"Most of these guests were savvy enough that they’d assign themselves another IP address or MAC address from [Dynamic Host Configuration Protocol], so we just went back and forth with the fight," Bell said.
InTown Suites didn’t want to spend money on additional bandwidth because they believed it would just be consumed by the guests who were running file sharing applications. Instead, the company looked for a network appliance that would identify and block the file sharing traffic that was causing trouble.
"These file sharing applications are hard to identify because this particular traffic disguises itself as something else," Bell said. "We needed something that would look at the traffic and identify the traffic for what it really was."
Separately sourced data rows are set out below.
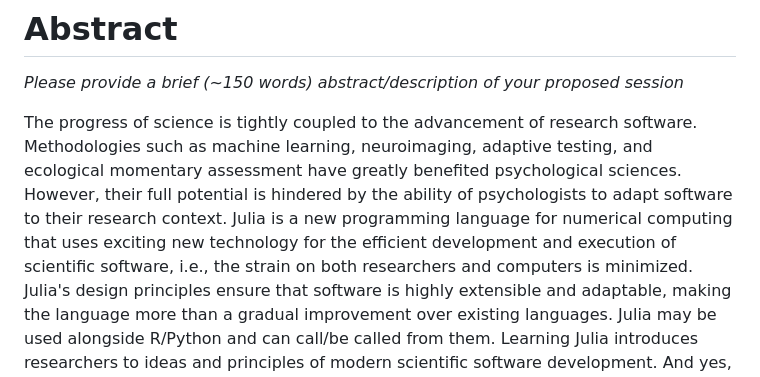
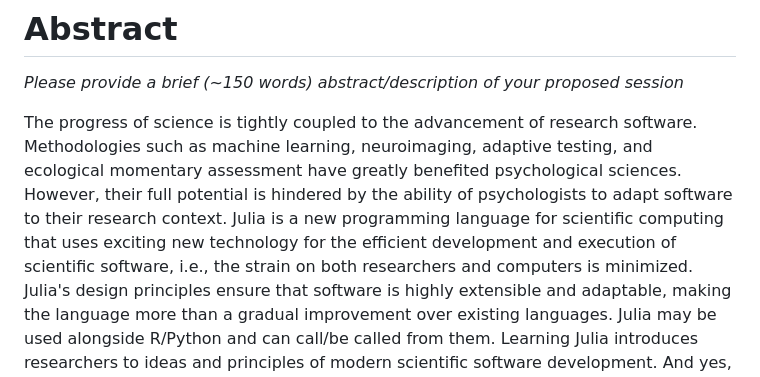
Before and after one commit to formal-methods-mpi/Workshop.jl, a Markdown page: SIPS2023.md, the part around the change. Drawn GitHub-style.

```diff
--- a/SIPS2023.md
+++ b/SIPS2023.md
@@ -40,7 +40,7 @@ Learning languages to adopt a new perspective—The Julia programming language,
 The progress of science is tightly coupled to the advancement of research software.
 Methodologies such as machine learning, neuroimaging, adaptive testing, and ecological momentary assessment have greatly benefited psychological sciences.
 However, their full potential is hindered by the ability of psychologists to adapt software to their research context.
-Julia is a new programming language for numerical computing that uses exciting new technology for the efficient development and execution of scientific software, i.e., the strain on both researchers and computers is minimized.
+Julia is a new programming language for scientific computing that uses exciting new technology for the efficient development and execution of scientific software, i.e., the strain on both researchers and computers is minimized.
 Julia's design principles ensure that software is highly extensible and adaptable, making the language more than a gradual improvement over existing languages.
 Julia may be used alongside R/Python and can call/be called from them.
 Learning Julia introduces researchers to ideas and principles of modern scientific software development.
```
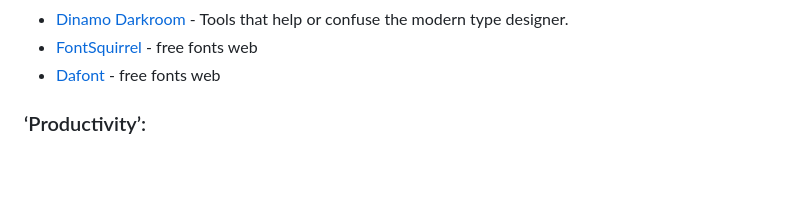
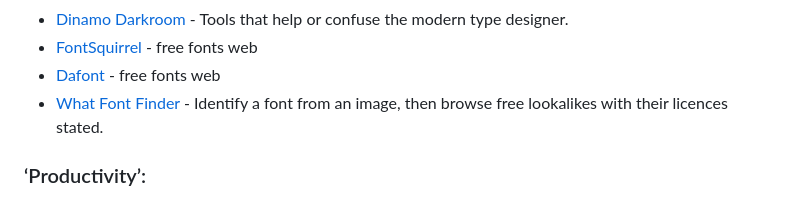
Before and after one commit to everestpipkin/tools-list, a Markdown page: README.md, the part around the change. Rendered like a GitHub page; blank space fills up the shorter version.

Commit message:
Add What Font Finder to Fonts & font resources

```diff
--- a/README.md
+++ b/README.md
@@ -627,6 +627,7 @@ Tools that provide a backend or new programming environment in which to make oth
 *   [Dinamo Darkroom](https://dinamodarkroom.com/) - Tools that help or confuse the modern type designer.
 *   [FontSquirrel](https://www.fontsquirrel.com/) - free fonts web
 *   [Dafont](https://www.dafont.com/es/) - free fonts web
+*   [What Font Finder](https://whatfontfinder.com/) - Identify a font from an image, then browse free lookalikes with their licences stated.
 
 
 <a name="Productivity"></a>
```
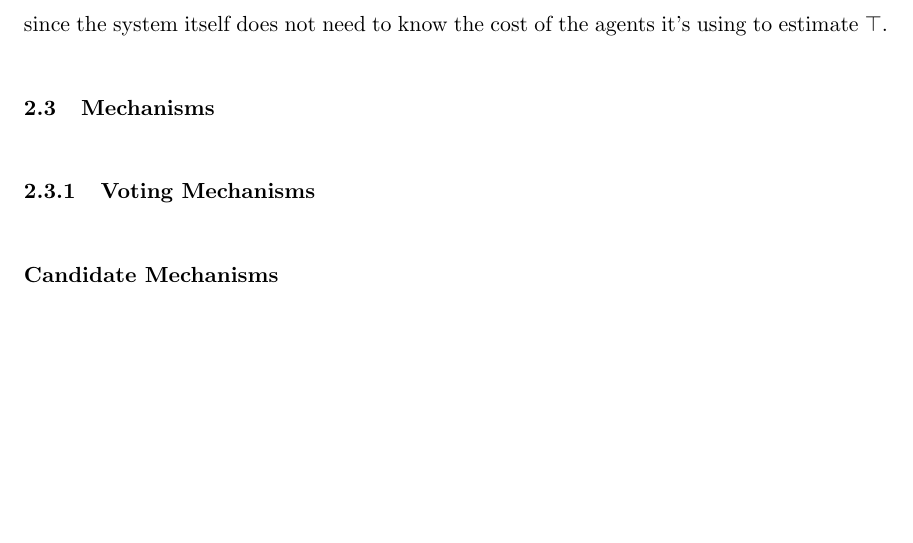
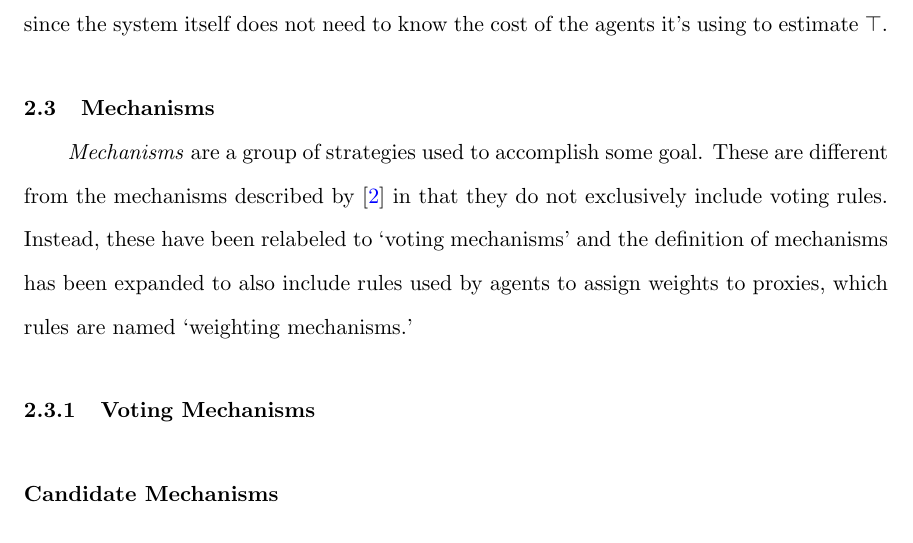
Before and after one commit to TheMikeste1/Proxy-Voting-Coordination-Mechanisms, a LaTeX thesis (thesis.tex, which reads content/chapter2-experimental-design.tex): part of page 19 of 26 before the commit and part of page 19 of 27 after it, cut so that both start at the same text, the shorter picture padded with empty space. Compiled offline with pdfLaTeX.

Commit message:
Basic explanation about mechanisms

```diff
--- a/content/chapter2-experimental-design.tex
+++ b/content/chapter2-experimental-design.tex
@@ -209,8 +209,12 @@ agents it's using to estimate~\truth.
 
 
 \section{Mechanisms}\label{sec:mechanisms}
-% - Explain what mechanisms are, as well as my expansion using weight
-% mechanisms.
+\textit{Mechanisms} are a group of strategies used to accomplish some goal.
+These are different from the mechanisms described by~\cite{Cohensius2017} in
+that they do not exclusively include voting rules.
+Instead, these have been relabeled to `voting mechanisms' and the definition
+of mechanisms has been expanded to also include rules used by agents to
+assign weights to proxies, which rules are named `weighting mechanisms.'
 
 \subsection{Voting Mechanisms}\label{subsec:voting-mechanisms}
 % - Explain what voting mechanisms are
```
"The Packeteer did what it was supposed to do," Bell said. "It allowed us to isolate the office side from the guest side, prioritize the office side and manage the guest side bandwidth so it was more equitable. What it didn’t do was specifically identify packets and block the traffic that we wanted to block. Exinda was a much better solution for our specific problem."
InTown Suites spent around $250,000 to purchase an Exinda device for each of its locations. The company uses these devices to prioritize office traffic and to block peer-to-peer traffic.
Bell said the Exinda devices were simple enough to configure and install that the company could use onsite staff rather than flying IT personnel out to each location for installation.
Bandwidth management boost
Thanks to the improved bandwidth management from the Exinda devices, InTown Suites is putting all of its voice and data traffic on integrated T-1 lines at each of its properties, which are being provided by Qwest.
"The folks in the locations are thrilled about not having to fight this constant fight that the Internet is down and multiple guests are complaining and it’s all because one guest is doing something nefarious," Bell said. "On the guest side, we get a few complaints but it’s typically people who are trying to file share."
Since the Exinda devices were installed this year, the number of guest complaints about slow Internet service has dropped 95%, Bell estimates.
"Guest-side Internet issues were our number one helpdesk request at the corporate office, and that is no longer true," Bell said. "Our number one return on this investment is guest satisfaction. Then add to that…us not having to buy additional bandwidth."
The demand for deep packet inspection is growing for all kinds of enterprises, not just hospitality companies like InTown Suites, says Phil Hochmuth, a senior analyst with Yankee Group.
"To really get at what is going on with a lot of these new file sharing or Web 2.0 applications, you have to crack open the packets to see what’s in the stream and that requires a deeper level of intelligence," Hochmuth says. "It gets a little bit of a bad rap…but a lot of enterprises are looking at this."
Hochmuth says the cost of application-layer inspection devices is coming down, thanks to faster, cheaper processors.
"These technologies can be deployed more broadly, not just at your data center or just at your most critical link," Hochmuth adds. "People want deeper information about what kind of traffic is running over their networks, and they want it in more places."
This story, "What to do about bandwidth hogs?" was originally published by NetworkWorld.